- Assignment
Read through the lines below for the string "figure" and copy each one that has it.

- Data under study
↓

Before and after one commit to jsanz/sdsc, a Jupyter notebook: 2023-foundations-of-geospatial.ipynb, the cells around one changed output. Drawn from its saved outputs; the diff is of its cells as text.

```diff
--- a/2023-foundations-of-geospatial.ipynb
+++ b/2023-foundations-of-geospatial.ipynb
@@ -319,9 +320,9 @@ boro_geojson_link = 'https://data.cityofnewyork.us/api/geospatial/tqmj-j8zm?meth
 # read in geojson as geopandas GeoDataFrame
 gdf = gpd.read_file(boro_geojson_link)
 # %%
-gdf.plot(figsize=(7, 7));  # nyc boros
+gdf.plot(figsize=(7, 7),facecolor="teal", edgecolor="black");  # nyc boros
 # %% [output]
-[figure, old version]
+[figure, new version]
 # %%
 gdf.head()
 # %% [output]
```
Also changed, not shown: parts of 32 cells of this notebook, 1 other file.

↑
↓

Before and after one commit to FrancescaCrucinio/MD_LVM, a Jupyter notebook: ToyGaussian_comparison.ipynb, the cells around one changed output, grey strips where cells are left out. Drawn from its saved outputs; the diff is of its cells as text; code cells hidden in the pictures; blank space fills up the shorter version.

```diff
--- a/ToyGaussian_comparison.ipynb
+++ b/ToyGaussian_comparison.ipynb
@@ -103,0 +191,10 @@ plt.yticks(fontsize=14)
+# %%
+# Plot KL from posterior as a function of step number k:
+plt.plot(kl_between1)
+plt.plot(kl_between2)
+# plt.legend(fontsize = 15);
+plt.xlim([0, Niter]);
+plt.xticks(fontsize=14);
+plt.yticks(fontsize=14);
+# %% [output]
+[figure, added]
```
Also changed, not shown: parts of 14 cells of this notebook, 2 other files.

↑
↓

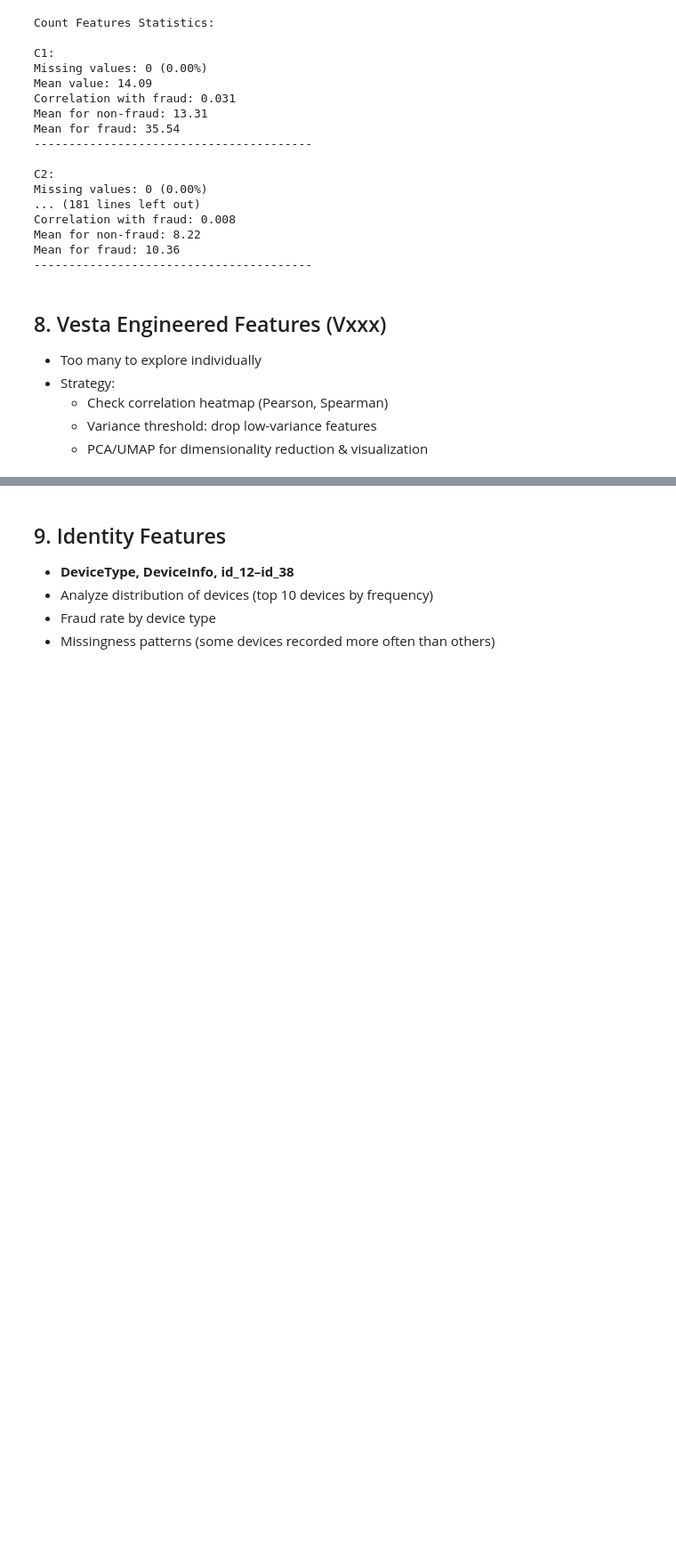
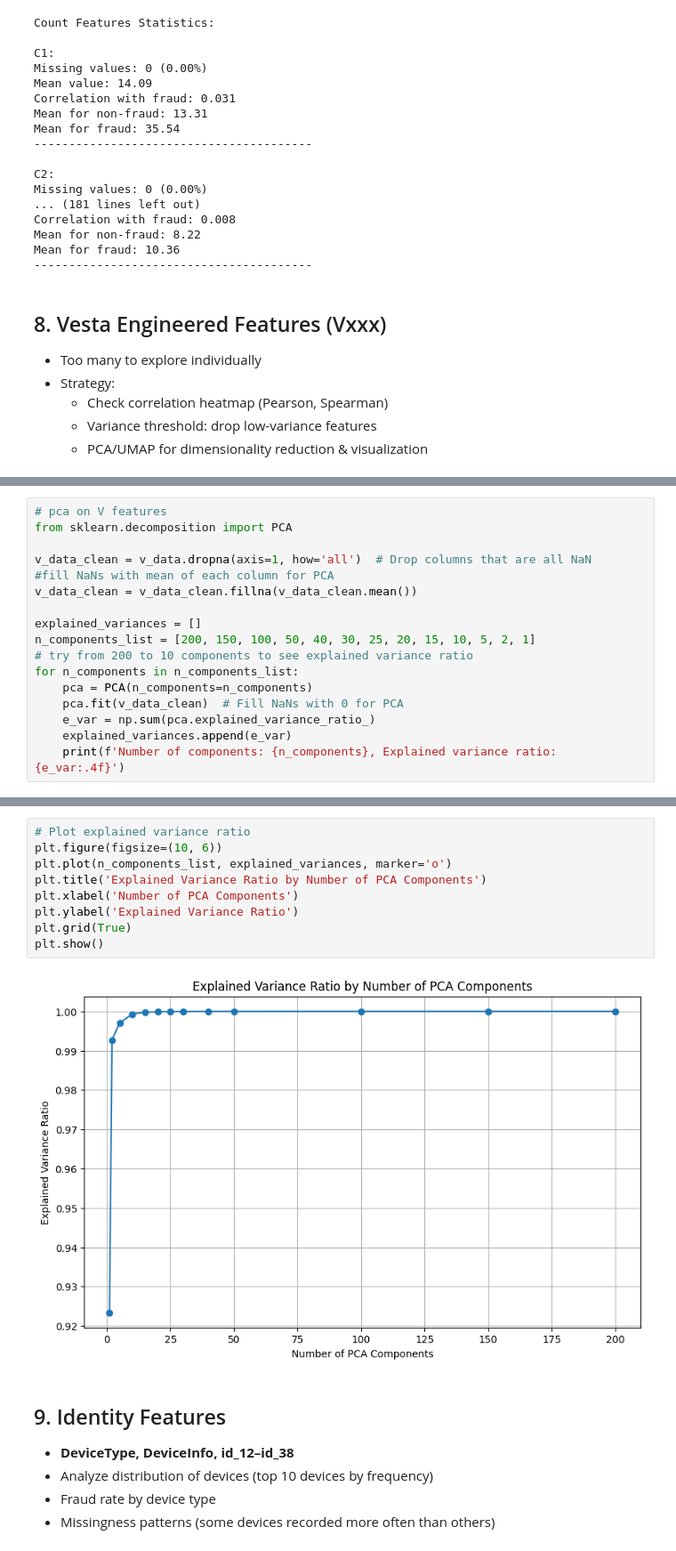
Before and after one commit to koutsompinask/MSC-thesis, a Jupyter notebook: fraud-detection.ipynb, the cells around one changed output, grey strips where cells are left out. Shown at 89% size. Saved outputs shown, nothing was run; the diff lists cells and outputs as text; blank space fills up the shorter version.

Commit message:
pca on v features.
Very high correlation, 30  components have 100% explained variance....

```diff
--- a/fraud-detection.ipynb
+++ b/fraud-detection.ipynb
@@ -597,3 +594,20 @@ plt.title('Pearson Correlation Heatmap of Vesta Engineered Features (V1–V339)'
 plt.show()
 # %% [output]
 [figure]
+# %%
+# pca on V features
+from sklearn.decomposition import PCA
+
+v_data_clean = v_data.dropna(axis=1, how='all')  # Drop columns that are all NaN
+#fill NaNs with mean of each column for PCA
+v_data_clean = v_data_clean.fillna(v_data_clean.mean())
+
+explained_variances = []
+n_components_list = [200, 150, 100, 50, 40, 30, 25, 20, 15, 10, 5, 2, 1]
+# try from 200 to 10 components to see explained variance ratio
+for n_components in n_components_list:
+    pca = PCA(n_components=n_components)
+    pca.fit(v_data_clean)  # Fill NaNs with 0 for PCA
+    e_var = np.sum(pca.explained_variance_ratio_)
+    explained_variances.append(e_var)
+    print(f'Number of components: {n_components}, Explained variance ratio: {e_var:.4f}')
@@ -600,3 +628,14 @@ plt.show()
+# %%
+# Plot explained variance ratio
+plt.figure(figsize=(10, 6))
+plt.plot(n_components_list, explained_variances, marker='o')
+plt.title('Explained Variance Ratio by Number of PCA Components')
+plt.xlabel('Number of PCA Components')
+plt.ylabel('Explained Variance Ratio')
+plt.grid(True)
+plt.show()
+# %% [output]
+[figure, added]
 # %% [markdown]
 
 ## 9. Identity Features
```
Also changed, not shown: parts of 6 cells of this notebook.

↑

- Completed task
-[figure, old version]
+[figure, new version]
+[figure, added]
 [figure]
+plt.figure(figsize=(10, 6))
+[figure, added]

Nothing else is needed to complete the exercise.